For a period of more than 10 years from 1995 to the present, Dr. Wayne Ott of the Statistics Department, Stanford University measured indoor and outdoor particulate levels in his residential neighborhood in Redwood City, CA. This material is soon to be published and Burning Issues is fortunate to be able to present several graphs from the upcoming paper. The selection of graphs is Burning Issues's as is the commentary presented. We do not presume to speak for Dr. Ott.The commentary was written by Donald Rozenberg. When the paper is published, the appropriate references will be sited here. We will limit ourselves to only the most obvious conclusions and they are ours. See understanding the Charts.
Several interesting things can be seen from these charts:
Looking at Figure 1, one notices that the PAH concentration is highest on Christmas Day. In fact, it is a fact that Christmas has the highest PAH concentrations of the year by a substantial amount. The only other day which even comes close is Thanksgiving.
Looking at Figure 2, one sees that even inside a house with windows and doors closed, substantial levels of PAH's are present. It has been stated that indoor levels can achieve as much as 70 percent of the outdoor levels. In this case, the indoor levels are less than that fraction of outdoor levels, probably reflecting the fact that this is relatively new construction. What this means is that there is no escape from a neighbor's smoke.

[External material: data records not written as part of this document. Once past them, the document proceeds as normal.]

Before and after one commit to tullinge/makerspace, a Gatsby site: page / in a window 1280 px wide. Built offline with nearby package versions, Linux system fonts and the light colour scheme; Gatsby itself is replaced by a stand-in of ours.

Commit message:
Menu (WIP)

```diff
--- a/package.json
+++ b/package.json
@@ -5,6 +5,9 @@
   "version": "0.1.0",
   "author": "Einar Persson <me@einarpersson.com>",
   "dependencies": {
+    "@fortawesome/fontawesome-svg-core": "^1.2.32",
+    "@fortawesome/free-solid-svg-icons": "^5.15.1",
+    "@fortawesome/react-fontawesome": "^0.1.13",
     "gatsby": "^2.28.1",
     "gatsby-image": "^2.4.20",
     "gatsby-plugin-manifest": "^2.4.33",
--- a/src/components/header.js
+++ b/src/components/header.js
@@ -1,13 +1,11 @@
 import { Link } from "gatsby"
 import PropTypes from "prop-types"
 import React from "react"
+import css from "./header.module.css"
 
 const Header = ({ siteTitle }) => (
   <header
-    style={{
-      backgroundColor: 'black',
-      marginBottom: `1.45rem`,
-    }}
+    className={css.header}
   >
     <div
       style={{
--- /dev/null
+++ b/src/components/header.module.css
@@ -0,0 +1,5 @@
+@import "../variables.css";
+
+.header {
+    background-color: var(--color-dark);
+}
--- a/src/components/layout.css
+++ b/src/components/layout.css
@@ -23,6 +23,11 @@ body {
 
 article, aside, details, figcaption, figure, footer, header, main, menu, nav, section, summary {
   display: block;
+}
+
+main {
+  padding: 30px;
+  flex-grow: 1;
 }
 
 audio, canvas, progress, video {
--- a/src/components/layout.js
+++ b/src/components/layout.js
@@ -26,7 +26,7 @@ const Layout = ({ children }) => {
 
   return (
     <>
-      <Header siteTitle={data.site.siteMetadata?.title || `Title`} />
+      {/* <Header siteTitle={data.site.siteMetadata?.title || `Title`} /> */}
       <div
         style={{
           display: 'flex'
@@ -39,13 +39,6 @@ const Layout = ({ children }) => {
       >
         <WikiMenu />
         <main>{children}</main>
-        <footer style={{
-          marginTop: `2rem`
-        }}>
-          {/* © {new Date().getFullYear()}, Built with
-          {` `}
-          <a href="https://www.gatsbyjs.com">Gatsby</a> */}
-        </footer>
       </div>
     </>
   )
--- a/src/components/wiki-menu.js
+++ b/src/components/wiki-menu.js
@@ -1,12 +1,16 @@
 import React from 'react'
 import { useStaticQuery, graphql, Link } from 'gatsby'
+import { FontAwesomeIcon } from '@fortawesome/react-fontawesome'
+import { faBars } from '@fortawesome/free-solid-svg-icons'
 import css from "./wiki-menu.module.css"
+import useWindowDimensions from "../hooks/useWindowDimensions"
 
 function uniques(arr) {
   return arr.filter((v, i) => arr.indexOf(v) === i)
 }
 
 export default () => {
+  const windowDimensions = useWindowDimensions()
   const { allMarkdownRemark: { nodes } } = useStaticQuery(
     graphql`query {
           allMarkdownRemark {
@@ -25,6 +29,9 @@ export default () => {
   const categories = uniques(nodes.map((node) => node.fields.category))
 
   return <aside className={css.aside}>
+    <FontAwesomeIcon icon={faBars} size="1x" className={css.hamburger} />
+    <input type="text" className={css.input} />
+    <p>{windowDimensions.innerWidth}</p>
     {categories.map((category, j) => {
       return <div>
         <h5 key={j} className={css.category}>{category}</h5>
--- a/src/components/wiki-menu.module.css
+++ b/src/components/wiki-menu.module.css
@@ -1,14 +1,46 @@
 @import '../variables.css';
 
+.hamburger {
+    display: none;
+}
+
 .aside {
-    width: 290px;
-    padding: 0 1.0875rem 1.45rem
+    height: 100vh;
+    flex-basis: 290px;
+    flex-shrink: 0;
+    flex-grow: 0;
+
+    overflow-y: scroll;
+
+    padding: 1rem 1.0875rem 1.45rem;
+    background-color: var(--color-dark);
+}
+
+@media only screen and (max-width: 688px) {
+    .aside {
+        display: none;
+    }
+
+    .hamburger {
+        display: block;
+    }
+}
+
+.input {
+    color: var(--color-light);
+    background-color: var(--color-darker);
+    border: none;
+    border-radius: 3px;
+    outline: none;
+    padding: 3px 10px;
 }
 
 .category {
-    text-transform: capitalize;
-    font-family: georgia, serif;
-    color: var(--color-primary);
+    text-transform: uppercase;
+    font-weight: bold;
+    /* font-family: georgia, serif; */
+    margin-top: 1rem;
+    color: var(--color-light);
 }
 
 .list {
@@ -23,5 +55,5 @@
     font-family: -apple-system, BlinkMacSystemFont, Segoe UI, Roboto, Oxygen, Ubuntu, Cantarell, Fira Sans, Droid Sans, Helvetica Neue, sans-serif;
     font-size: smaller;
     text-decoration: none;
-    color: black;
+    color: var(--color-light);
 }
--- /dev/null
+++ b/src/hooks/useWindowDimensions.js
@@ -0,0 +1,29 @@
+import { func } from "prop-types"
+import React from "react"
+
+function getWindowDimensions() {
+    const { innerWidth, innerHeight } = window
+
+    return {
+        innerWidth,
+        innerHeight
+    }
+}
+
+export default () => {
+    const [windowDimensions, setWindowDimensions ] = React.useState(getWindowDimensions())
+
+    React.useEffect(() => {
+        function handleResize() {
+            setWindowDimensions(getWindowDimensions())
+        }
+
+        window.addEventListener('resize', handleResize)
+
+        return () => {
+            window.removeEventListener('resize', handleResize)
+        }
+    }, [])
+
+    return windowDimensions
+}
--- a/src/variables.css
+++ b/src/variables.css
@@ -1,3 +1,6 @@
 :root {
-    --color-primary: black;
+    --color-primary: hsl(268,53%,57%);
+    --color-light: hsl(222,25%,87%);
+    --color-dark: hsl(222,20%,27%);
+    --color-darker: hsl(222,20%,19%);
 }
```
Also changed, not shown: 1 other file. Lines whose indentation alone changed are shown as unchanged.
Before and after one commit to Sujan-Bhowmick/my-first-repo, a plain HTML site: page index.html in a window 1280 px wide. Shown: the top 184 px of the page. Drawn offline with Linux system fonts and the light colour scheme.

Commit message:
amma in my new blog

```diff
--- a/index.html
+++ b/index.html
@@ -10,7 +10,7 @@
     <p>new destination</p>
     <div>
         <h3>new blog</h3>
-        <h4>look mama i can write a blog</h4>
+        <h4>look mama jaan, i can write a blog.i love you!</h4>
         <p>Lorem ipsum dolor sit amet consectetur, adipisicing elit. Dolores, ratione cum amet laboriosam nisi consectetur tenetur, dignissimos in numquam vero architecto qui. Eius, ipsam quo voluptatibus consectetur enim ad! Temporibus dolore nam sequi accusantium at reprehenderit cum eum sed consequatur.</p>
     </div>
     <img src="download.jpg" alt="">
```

Remember that the PAH's and most dangerous particulates ( the smallest ones) can't be seen and are odorless.